      Today, culture is data and data is culture. Cultural artifacts such as books, movies, and music, are no longer ‘naturally scarce’, (as they were prior to the digital age). In fact, now they are ‘naturally limitless’. Digital Restrictions Management, and misguided policies such as this latest one by HarperCollins, are attempts to force an artificial scarcity upon a market in which the natural scarcity has disappeared. And they will fail, as they always do; in fact, they have already failed to a large extent.

      People ALWAYS find a way to get around an imposed scarcity – just look at Prohibition, the ‘war on drugs’, the prevalence of ‘ripped’ movies and DVD’s, and so on. The fight may go on for decades, but scarcity won’t prevail, no one will win that war, and the cost of fighting it will be a huge, sad, pointless waste.

      Let me ask you one question: If someone invented a machine that could magically duplicate any item at will, and transport that item instantaneously anywhere in the world, all at a cost of next to nothing, would you embrace it, use it, and start looking for all the ways in which it would benefit humanity? Or would you ignore the opportunities it represents, and clamor for legislation and regulation of the machine in the name of ‘protecting jobs’ and ‘saving livelihoods’? I only ask that question because, in the realm of information and culture, the combination of the Internet and digital media IS that magical machine.

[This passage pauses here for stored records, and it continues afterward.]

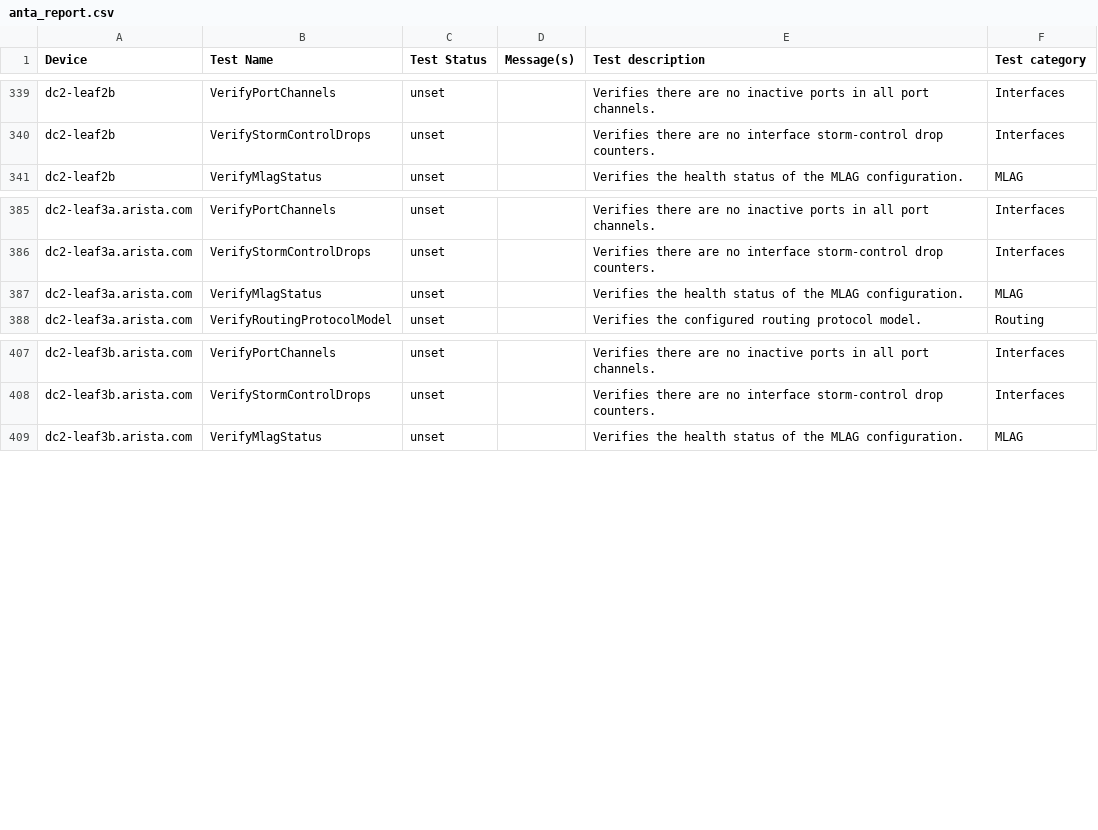
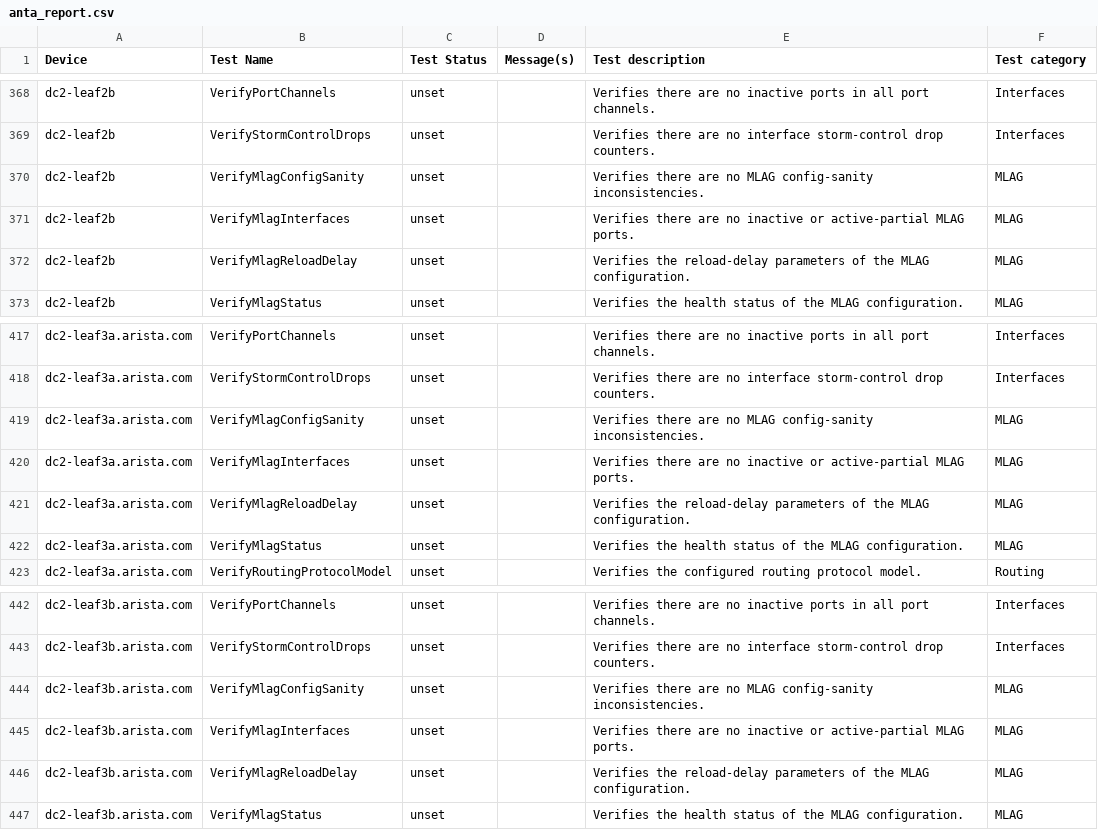
Before and after one commit to cnoel490/literate-journey, a CSV file: ansible_collections/arista/avd/molecule/anta_runner/anta/reports/allow_bgp_vrfs_run/anta_report.csv, drawn as a sheet; only a part is shown, gaps mark what is left out; the diff covers the shown part only; the diff names each change by its address in the sheet, - before the commit and + after, or states it on an @@ line.

Commit message:
Feat(anta_runner): Add ANTA MLAG related tests (#5184)

```diff
--- a/ansible_collections/arista/avd/molecule/anta_runner/anta/reports/allow_bgp_vrfs_run/anta_report.csv
+++ b/ansible_collections/arista/avd/molecule/anta_runner/anta/reports/allow_bgp_vrfs_run/anta_report.csv
+row 370: dc2-leaf2b | VerifyMlagConfigSanity | unset |  | Verifies there are no MLAG config-sanity inconsistencies. | MLAG
+row 371: dc2-leaf2b | VerifyMlagInterfaces | unset |  | Verifies there are no inactive or active-partial MLAG ports. | MLAG
+row 372: dc2-leaf2b | VerifyMlagReloadDelay | unset |  | Verifies the reload-delay parameters of the MLAG configuration. | MLAG
+row 419: dc2-leaf3a.arista.com | VerifyMlagConfigSanity | unset |  | Verifies there are no MLAG config-sanity inconsistencies. | MLAG
+row 420: dc2-leaf3a.arista.com | VerifyMlagInterfaces | unset |  | Verifies there are no inactive or active-partial MLAG ports. | MLAG
+row 421: dc2-leaf3a.arista.com | VerifyMlagReloadDelay | unset |  | Verifies the reload-delay parameters of the MLAG configuration. | MLAG
+row 444: dc2-leaf3b.arista.com | VerifyMlagConfigSanity | unset |  | Verifies there are no MLAG config-sanity inconsistencies. | MLAG
+row 445: dc2-leaf3b.arista.com | VerifyMlagInterfaces | unset |  | Verifies there are no inactive or active-partial MLAG ports. | MLAG
+row 446: dc2-leaf3b.arista.com | VerifyMlagReloadDelay | unset |  | Verifies the reload-delay parameters of the MLAG configuration. | MLAG
```
Also changed, not shown: 29 added rows elsewhere in this file, ansible_collections/arista/avd/molecule/anta_runner/anta/reports/default_run/anta_report.csv, ansible_collections/arista/avd/molecule/anta_runner/anta/reports/filtered_run/anta_report.csv, 51 other files.
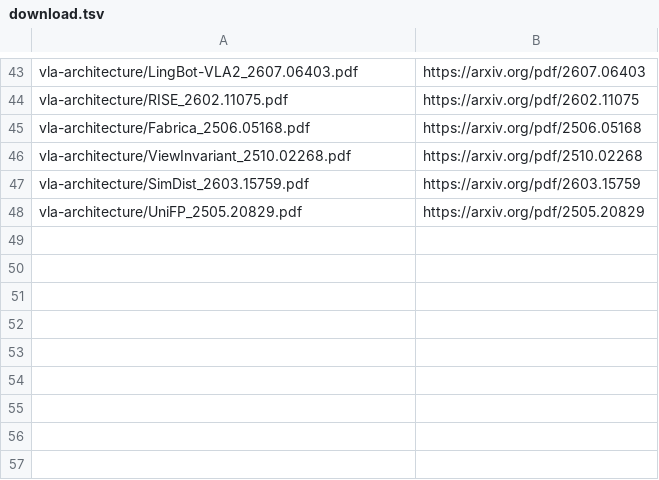
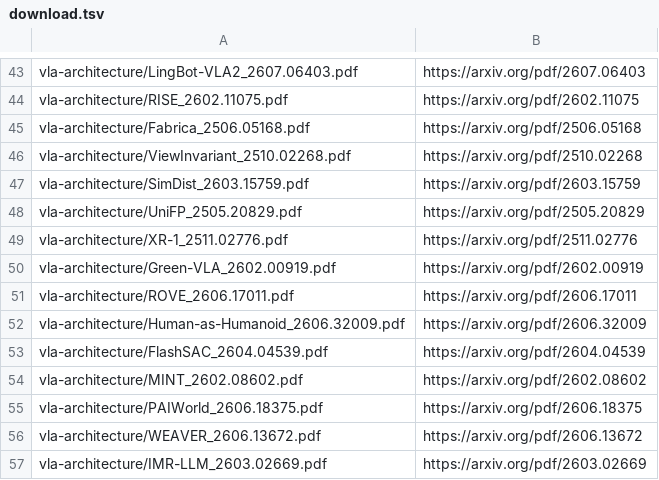
Before and after one commit to luohu-arch/physical_intelligence_study, a TSV file: papers/download.tsv, drawn as a sheet; only a part is shown, gaps mark what is left out.

```diff
--- a/papers/download.tsv
+++ b/papers/download.tsv
@@ -48 +48,10 @@ vla-architecture/SimDist_2603.15759.pdf	https://arxiv.org/pdf/2603.15759
 vla-architecture/UniFP_2505.20829.pdf	https://arxiv.org/pdf/2505.20829
+vla-architecture/XR-1_2511.02776.pdf	https://arxiv.org/pdf/2511.02776
+vla-architecture/Green-VLA_2602.00919.pdf	https://arxiv.org/pdf/2602.00919
+vla-architecture/ROVE_2606.17011.pdf	https://arxiv.org/pdf/2606.17011
+vla-architecture/Human-as-Humanoid_2606.32009.pdf	https://arxiv.org/pdf/2606.32009
+vla-architecture/FlashSAC_2604.04539.pdf	https://arxiv.org/pdf/2604.04539
+vla-architecture/MINT_2602.08602.pdf	https://arxiv.org/pdf/2602.08602
+vla-architecture/PAIWorld_2606.18375.pdf	https://arxiv.org/pdf/2606.18375
+vla-architecture/WEAVER_2606.13672.pdf	https://arxiv.org/pdf/2606.13672
+vla-architecture/IMR-LLM_2603.02669.pdf	https://arxiv.org/pdf/2603.02669
```
Also changed, not shown: papers/manifest.tsv, 9 other files.
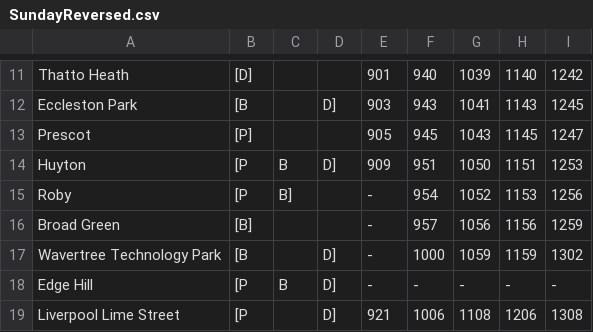
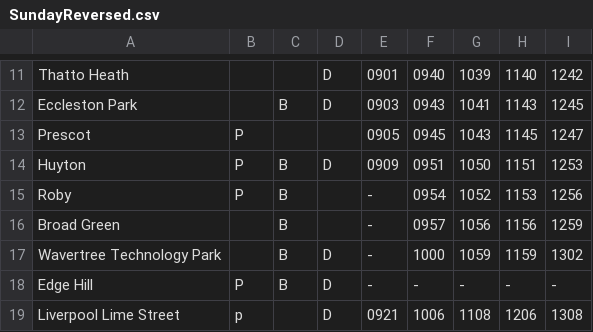
Before and after one commit to LukaGinley/Railway-Timetable-System, a CSV file: 2021-4121COMP-Team_Eclipse/SundayReversed.csv, drawn as a sheet; only a part is shown, gaps mark what is left out; the diff covers the shown part only; the diff names each change by its address in the sheet, - before the commit and + after, or states it on an @@ line.

```diff
--- a/2021-4121COMP-Team_Eclipse/SundayReversed.csv
+++ b/2021-4121COMP-Team_Eclipse/SundayReversed.csv
-B11: [D]
+B11: (empty)
-D11: (empty)
+D11: D
-E11: 901
+E11: 0901
-F11: 940
+F11: 0940
-B12: [B
+B12: (empty)
-C12: (empty)
+C12: B
-D12: D]
+D12: D
-E12: 903
+E12: 0903
-F12: 943
+F12: 0943
-B13: [P]
+B13: P
-E13: 905
+E13: 0905
-F13: 945
+F13: 0945
-B14:B15: [P
+B14:B15: P
-D14: D]
+D14: D
-E14: 909
+E14: 0909
-F14: 951
+F14: 0951
-C15: B]
+C15: B
-F15: 954
+F15: 0954
-B16: [B]
+B16: (empty)
-C16:C17: (empty)
+C16:C17: B
-F16: 957
+F16: 0957
-B17: [B
+B17: (empty)
-D17:D19: D]
+D17:D19: D
-B18: [P
+B18: P
-B19: [P
+B19: p
-E19: 921
+E19: 0921
```
Also changed, not shown: 39 edited cells elsewhere in this file, 2021-4121COMP-Team_Eclipse/MondaySaturdayReversed.csv, 2021-4121COMP-Team_Eclipse/Saturday.csv, 1 other file.
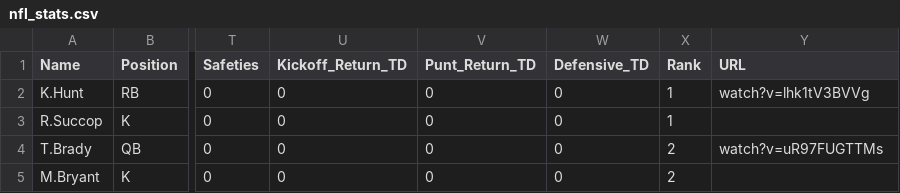
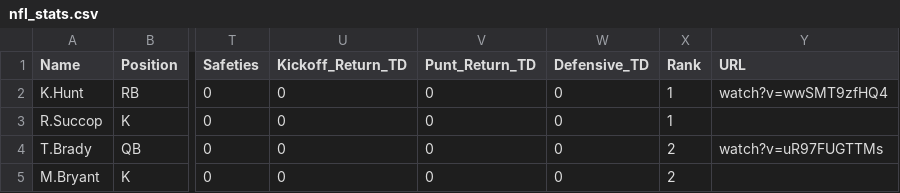
Before and after one commit to mofas/CSCI-P565-30620, a CSV file: dataset/nfl_stats.csv, drawn as a sheet; only a part is shown, gaps mark what is left out; the diff names each change by its address in the sheet, - before the commit and + after, or states it on an @@ line.

```diff
--- a/dataset/nfl_stats.csv
+++ b/dataset/nfl_stats.csv
-Y2 (URL): watch?v=lhk1tV3BVVg
+Y2 (URL): watch?v=wwSMT9zfHQ4
```
Also changed, not shown: 2 other files.
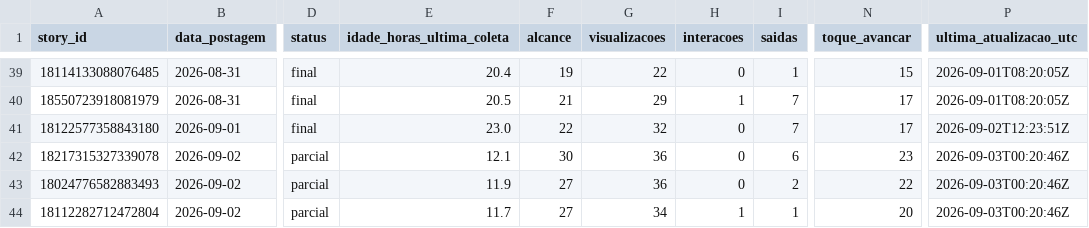
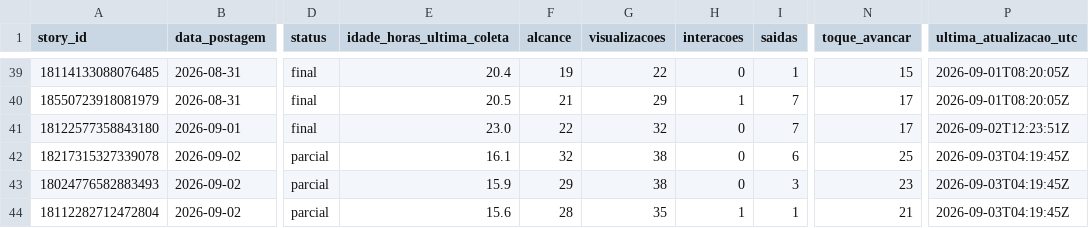
Before and after one commit to lopeslimafelipe-dot/gestao-em-pratica-stories-diario, a CSV file: stories-metricas/base_stories.csv, drawn as a sheet; only a part is shown, gaps mark what is left out; the diff names each change by its address in the sheet, - before the commit and + after, or states it on an @@ line.

```diff
--- a/stories-metricas/base_stories.csv
+++ b/stories-metricas/base_stories.csv
-E42 (idade_horas_ultima_coleta): 12.1
+E42 (idade_horas_ultima_coleta): 16.1
-F42 (alcance): 30
+F42 (alcance): 32
-G42:G43 (visualizacoes): 36
+G42:G43 (visualizacoes): 38
-N42 (toque_avancar): 23
+N42 (toque_avancar): 25
-P42:P44 (ultima_atualizacao_utc): 2026-09-03T00:20:46Z
+P42:P44 (ultima_atualizacao_utc): 2026-09-03T04:19:45Z
-E43 (idade_horas_ultima_coleta): 11.9
+E43 (idade_horas_ultima_coleta): 15.9
-F43 (alcance): 27
+F43 (alcance): 29
-I43 (saidas): 2
+I43 (saidas): 3
-N43 (toque_avancar): 22
+N43 (toque_avancar): 23
-E44 (idade_horas_ultima_coleta): 11.7
+E44 (idade_horas_ultima_coleta): 15.6
-F44 (alcance): 27
+F44 (alcance): 28
-G44 (visualizacoes): 34
+G44 (visualizacoes): 35
-N44 (toque_avancar): 20
+N44 (toque_avancar): 21
```
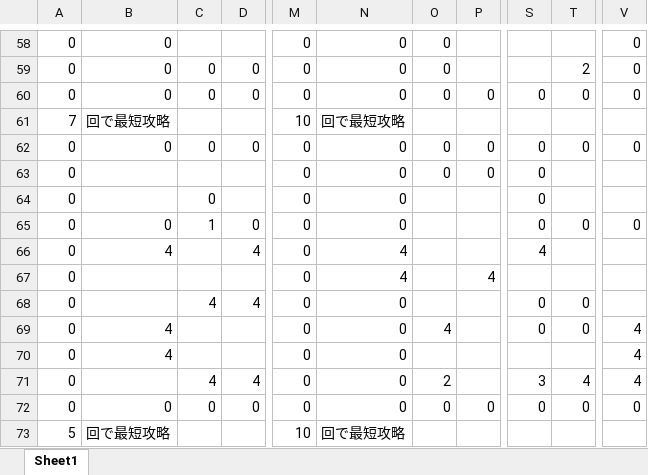
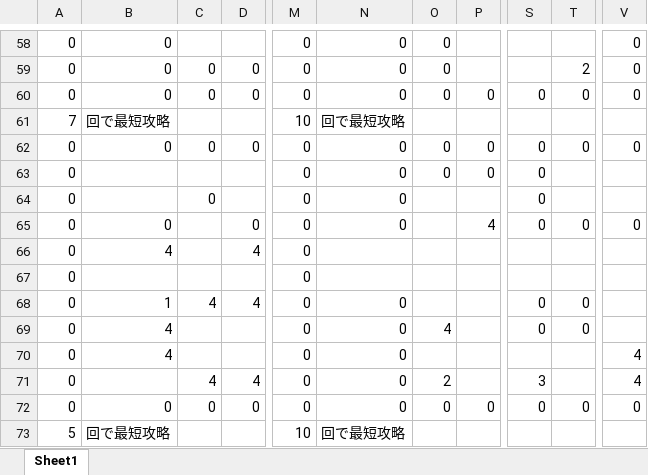
Before and after one commit to Sikagumo/SpringContest_26, an Excel workbook: Data/CSV/StageMove.xlsx, sheet Sheet1, drawn as a sheet; only a part is shown, gaps mark what is left out; values as stored, in another font and other column widths than the file's, no borders; conditional formats not drawn; the diff names each change by its address in the sheet, - before the commit and + after, or states it on an @@ line.

```diff
--- a/Data/CSV/StageMove.xlsx (sheet Sheet1)
+++ b/Data/CSV/StageMove.xlsx (sheet Sheet1)
-C65: 1
+C65: (empty)
-P65: (empty)
+P65: 4
-N66:N67: 4
+N66:N67: (empty)
-S66: 4
+S66: (empty)
-P67: 4
+P67: (empty)
-B68: (empty)
+B68: 1
-V69: 4
+V69: (empty)
-T71: 4
+T71: (empty)
```
Also changed, not shown: 1 other file.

    • oheso says:

      They have to stay in business, don’t they?

      Publishing economics has until now been based on a very expensive infrastructure of book printing and distribution. That infrastructure is being replaced with a vastly cheaper (but not cost-free, obviously) production and distribution model.

      Readers should not have to pay the cost of the old economy in order to reap the benefits of the new. Publishers should make money in order to stay in business and pay authors. It means a very painful transition — an enormous shrinking of the balance sheet.

      My bet is that for publishers willing to make the transition, the return on investment will improve. (My bet is also that most will not willingly undertake the pain of the transition.)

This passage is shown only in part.